TASK TO COMPLETE: From the entries that follow, extract each line holding the string "color".

Dataset records
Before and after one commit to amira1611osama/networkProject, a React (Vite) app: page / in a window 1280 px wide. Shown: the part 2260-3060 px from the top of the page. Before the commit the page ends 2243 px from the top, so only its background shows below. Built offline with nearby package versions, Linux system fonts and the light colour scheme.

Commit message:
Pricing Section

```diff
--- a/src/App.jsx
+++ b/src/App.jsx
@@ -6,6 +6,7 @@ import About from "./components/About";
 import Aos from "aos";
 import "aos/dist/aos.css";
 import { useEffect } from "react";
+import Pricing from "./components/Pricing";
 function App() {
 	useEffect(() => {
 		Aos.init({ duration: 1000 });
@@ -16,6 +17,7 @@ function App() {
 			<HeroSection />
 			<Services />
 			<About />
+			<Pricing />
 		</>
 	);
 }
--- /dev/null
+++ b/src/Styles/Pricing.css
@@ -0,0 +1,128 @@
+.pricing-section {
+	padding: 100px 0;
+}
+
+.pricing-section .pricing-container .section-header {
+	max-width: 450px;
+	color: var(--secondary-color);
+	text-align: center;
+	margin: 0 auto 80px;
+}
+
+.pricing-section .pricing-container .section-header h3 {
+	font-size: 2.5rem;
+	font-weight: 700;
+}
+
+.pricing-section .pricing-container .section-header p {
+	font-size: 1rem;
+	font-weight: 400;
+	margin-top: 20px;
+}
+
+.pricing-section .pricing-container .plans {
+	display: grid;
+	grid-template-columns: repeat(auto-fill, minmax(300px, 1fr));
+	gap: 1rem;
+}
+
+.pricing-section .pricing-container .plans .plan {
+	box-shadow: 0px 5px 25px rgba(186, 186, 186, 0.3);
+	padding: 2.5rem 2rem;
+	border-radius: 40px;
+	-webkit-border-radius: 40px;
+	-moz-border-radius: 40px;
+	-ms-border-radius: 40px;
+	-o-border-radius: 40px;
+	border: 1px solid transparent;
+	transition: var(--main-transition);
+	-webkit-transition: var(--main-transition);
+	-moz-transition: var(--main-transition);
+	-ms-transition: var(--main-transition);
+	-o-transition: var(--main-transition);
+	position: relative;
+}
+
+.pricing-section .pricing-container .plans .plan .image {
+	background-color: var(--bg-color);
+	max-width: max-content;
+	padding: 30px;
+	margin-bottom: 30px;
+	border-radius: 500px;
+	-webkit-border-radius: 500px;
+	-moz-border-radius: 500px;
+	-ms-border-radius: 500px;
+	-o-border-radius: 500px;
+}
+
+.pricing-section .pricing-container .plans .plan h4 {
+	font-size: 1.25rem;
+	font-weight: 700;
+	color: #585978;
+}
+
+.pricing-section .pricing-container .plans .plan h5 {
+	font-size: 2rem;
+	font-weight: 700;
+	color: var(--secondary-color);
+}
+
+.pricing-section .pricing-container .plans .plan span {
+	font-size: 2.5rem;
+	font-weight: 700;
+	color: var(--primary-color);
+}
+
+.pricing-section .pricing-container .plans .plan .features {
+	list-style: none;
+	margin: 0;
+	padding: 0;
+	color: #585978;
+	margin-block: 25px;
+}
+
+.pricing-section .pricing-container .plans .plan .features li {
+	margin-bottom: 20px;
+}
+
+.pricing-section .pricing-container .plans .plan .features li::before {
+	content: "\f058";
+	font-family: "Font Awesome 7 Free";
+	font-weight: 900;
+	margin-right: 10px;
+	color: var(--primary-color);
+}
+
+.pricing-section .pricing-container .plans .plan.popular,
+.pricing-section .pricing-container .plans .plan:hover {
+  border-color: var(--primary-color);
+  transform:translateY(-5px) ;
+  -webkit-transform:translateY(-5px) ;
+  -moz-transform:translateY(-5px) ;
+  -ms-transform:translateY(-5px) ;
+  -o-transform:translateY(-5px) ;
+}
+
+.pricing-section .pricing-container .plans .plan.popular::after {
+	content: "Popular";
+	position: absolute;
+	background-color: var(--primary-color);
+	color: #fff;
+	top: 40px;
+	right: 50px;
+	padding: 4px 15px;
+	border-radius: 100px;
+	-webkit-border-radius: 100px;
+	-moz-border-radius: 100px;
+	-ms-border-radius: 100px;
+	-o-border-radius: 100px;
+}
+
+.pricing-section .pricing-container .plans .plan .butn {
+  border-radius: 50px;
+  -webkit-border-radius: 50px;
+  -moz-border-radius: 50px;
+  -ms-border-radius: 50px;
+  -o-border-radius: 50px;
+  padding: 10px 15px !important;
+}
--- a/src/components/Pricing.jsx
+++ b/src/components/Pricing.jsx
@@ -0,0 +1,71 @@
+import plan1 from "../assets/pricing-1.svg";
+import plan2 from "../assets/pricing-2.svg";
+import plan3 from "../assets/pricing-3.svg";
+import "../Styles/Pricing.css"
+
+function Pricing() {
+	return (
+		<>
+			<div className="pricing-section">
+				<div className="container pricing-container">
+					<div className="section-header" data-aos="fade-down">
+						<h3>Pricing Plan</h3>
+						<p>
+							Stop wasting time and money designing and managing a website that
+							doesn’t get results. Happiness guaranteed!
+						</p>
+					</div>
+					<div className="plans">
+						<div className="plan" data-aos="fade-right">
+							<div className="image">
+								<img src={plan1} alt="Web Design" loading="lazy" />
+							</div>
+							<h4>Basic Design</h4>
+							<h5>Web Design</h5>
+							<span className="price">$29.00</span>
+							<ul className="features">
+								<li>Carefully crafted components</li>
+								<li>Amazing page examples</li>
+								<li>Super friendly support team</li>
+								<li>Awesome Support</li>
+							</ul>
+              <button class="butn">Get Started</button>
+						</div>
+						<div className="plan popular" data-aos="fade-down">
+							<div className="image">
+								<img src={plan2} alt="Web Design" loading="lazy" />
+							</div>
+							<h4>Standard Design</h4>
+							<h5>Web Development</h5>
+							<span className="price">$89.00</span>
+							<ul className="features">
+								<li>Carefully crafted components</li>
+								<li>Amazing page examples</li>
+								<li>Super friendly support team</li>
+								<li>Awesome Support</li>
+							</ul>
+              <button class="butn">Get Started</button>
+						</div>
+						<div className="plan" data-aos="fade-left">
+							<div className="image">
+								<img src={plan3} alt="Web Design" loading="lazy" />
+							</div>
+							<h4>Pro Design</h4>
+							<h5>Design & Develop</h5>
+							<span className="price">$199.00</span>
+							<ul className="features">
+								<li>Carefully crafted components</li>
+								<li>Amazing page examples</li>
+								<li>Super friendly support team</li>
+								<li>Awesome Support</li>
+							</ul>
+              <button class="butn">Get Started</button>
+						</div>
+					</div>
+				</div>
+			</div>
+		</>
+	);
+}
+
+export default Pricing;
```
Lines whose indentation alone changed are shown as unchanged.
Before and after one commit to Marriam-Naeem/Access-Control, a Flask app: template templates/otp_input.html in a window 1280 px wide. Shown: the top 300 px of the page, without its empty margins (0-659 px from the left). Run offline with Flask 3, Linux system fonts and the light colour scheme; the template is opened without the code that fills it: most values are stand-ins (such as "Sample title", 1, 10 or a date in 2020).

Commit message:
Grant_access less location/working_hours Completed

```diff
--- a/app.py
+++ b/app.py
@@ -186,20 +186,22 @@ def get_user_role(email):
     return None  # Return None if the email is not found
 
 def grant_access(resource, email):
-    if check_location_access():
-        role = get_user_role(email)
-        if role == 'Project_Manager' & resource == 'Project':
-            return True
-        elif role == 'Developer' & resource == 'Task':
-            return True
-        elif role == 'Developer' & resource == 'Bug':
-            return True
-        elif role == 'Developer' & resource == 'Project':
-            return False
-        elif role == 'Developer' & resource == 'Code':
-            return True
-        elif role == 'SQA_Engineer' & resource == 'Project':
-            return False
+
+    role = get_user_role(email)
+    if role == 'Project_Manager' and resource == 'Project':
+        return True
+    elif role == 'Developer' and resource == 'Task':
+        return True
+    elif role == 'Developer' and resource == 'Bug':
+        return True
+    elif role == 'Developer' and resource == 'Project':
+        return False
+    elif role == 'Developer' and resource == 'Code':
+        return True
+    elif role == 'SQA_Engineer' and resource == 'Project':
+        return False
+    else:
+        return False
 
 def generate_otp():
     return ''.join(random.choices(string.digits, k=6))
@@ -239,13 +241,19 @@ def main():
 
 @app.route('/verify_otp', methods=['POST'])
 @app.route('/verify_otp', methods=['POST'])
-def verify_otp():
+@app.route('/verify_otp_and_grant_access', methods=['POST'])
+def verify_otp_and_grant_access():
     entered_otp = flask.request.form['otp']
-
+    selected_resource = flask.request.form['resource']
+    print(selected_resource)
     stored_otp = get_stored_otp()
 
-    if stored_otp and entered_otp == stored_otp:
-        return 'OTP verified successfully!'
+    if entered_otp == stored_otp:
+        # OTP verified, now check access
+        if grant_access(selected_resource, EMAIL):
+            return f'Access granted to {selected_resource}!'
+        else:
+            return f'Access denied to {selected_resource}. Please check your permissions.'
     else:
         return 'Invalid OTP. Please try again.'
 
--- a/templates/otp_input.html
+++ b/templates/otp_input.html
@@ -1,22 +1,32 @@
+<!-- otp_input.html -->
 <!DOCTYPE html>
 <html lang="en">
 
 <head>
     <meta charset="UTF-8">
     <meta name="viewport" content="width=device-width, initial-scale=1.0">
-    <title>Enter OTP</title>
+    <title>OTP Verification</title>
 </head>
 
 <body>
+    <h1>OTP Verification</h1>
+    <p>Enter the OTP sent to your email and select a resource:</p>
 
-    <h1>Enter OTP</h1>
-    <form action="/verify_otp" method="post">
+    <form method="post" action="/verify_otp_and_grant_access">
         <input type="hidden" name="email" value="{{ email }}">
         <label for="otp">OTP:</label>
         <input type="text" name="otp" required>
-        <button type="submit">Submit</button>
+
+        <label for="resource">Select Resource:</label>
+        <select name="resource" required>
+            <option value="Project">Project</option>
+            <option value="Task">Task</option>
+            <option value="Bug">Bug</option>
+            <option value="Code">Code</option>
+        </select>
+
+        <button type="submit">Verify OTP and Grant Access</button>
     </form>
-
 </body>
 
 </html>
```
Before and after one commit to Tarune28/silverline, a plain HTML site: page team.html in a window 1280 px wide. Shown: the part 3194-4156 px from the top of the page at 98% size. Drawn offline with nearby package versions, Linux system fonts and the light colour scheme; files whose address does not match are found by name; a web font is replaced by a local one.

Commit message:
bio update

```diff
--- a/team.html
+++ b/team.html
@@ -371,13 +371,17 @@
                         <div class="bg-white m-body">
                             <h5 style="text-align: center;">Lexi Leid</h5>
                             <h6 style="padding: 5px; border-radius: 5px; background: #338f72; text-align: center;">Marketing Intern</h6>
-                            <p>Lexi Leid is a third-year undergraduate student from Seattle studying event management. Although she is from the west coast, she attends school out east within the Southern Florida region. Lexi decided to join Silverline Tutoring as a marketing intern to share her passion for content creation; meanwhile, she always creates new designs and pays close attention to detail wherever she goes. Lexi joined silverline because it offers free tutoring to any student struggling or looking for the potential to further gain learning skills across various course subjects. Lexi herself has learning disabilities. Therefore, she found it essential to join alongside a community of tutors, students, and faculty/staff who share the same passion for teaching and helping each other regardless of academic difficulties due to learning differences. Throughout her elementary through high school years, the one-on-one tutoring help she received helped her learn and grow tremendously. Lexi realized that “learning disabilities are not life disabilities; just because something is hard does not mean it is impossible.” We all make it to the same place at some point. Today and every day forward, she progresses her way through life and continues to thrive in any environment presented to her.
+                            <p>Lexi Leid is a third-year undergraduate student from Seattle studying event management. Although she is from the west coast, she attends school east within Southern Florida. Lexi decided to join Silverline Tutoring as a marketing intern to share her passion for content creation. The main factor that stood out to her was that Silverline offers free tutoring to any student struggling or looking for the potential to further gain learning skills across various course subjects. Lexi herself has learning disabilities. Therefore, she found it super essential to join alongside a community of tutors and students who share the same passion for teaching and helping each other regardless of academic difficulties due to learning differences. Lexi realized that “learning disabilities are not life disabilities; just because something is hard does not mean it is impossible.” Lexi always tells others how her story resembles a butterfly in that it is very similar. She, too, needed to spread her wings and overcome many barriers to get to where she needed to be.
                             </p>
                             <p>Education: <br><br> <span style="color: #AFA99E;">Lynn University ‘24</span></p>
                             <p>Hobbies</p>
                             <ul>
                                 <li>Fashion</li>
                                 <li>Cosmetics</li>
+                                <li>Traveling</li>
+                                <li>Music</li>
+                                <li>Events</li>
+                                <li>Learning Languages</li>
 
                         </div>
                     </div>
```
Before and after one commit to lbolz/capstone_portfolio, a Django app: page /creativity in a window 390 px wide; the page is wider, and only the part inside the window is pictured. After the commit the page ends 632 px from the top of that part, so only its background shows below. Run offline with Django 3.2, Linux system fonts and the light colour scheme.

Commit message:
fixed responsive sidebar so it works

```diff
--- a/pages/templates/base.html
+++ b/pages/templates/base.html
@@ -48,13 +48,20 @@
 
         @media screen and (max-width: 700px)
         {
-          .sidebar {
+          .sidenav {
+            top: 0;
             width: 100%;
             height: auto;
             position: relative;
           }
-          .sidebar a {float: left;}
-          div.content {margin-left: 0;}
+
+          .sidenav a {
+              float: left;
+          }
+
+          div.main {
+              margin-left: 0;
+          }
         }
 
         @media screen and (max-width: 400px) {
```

WRITTEN SOLUTION:
+	color: var(--secondary-color);
+	background-color: var(--bg-color);
+	color: #585978;
+	color: var(--secondary-color);
+	color: var(--primary-color);
+	color: #585978;
+	color: var(--primary-color);
+  border-color: var(--primary-color);
+	background-color: var(--primary-color);
+	color: #fff;
                             <p>Education: <br><br> <span style="color: #AFA99E;">Lynn University ‘24</span></p>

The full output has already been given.